+++ Source data
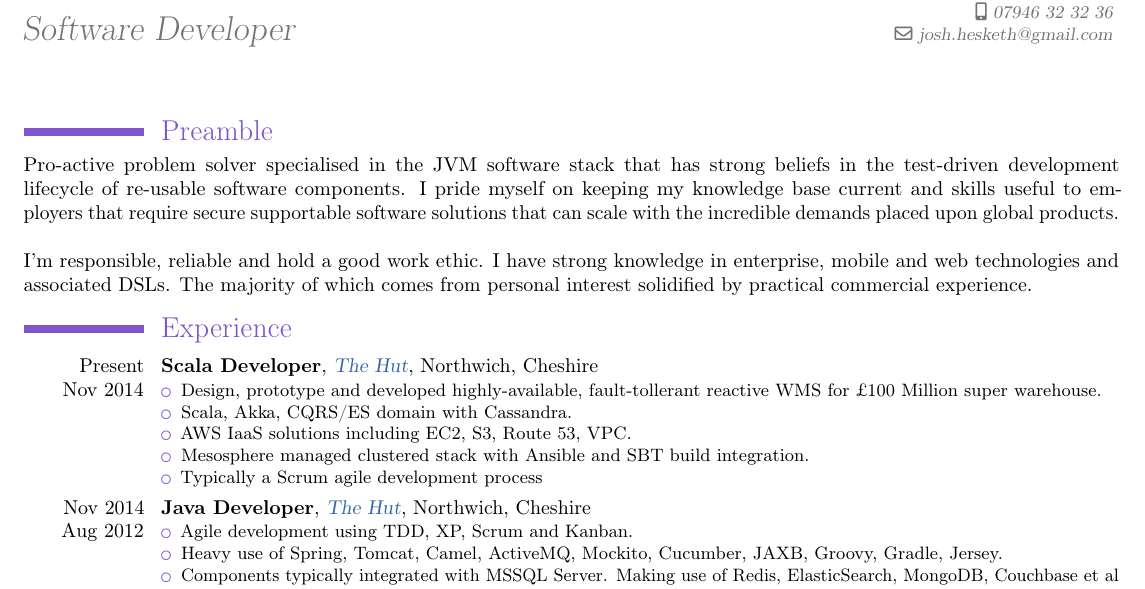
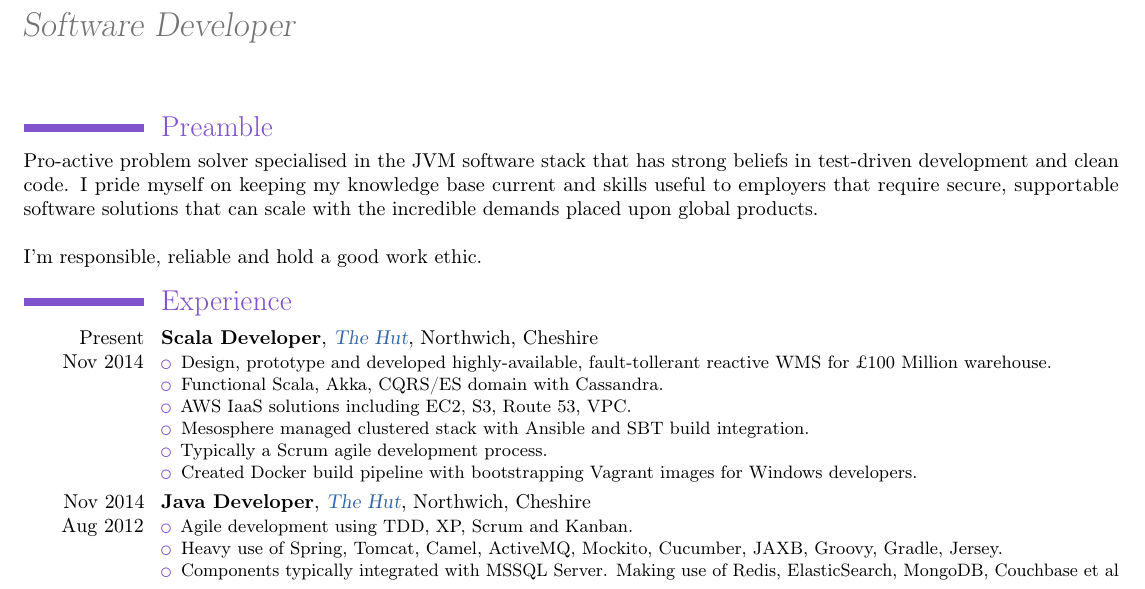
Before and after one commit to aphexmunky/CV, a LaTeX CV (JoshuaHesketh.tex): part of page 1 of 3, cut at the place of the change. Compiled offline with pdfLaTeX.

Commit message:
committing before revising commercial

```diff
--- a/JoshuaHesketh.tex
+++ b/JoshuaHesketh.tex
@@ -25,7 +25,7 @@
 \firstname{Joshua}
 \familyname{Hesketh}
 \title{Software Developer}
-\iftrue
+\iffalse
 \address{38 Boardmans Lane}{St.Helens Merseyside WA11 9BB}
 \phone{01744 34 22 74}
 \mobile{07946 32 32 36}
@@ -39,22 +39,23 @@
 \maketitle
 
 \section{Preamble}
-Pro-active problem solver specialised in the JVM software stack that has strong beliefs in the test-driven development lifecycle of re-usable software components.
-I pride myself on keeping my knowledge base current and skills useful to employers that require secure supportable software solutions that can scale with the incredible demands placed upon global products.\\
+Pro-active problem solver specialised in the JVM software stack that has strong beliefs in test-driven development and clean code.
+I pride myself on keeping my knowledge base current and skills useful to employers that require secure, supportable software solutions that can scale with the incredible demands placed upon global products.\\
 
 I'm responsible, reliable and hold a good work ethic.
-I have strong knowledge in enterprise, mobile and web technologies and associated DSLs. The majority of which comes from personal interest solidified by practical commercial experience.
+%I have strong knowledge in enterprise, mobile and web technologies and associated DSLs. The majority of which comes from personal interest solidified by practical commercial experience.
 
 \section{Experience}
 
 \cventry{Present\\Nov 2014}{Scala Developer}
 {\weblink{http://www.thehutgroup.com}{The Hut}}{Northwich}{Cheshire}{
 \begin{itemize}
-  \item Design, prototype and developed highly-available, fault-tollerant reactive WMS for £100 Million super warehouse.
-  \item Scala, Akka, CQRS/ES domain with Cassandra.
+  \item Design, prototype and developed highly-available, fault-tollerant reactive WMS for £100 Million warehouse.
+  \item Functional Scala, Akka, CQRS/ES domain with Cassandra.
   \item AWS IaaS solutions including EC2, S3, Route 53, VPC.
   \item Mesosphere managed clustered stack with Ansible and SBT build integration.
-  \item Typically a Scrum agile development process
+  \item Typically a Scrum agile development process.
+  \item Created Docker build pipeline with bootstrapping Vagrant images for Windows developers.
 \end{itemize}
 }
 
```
++++++
*What this task involves:* Go through the records above, find each line with the string "JoshuaHesketh", and copy it.

*Solution for this exercise:*
Before and after one commit to aphexmunky/CV, a LaTeX CV (JoshuaHesketh.tex): part of page 1 of 3, cut at the place of the change. Compiled offline with pdfLaTeX.
--- a/JoshuaHesketh.tex
+++ b/JoshuaHesketh.tex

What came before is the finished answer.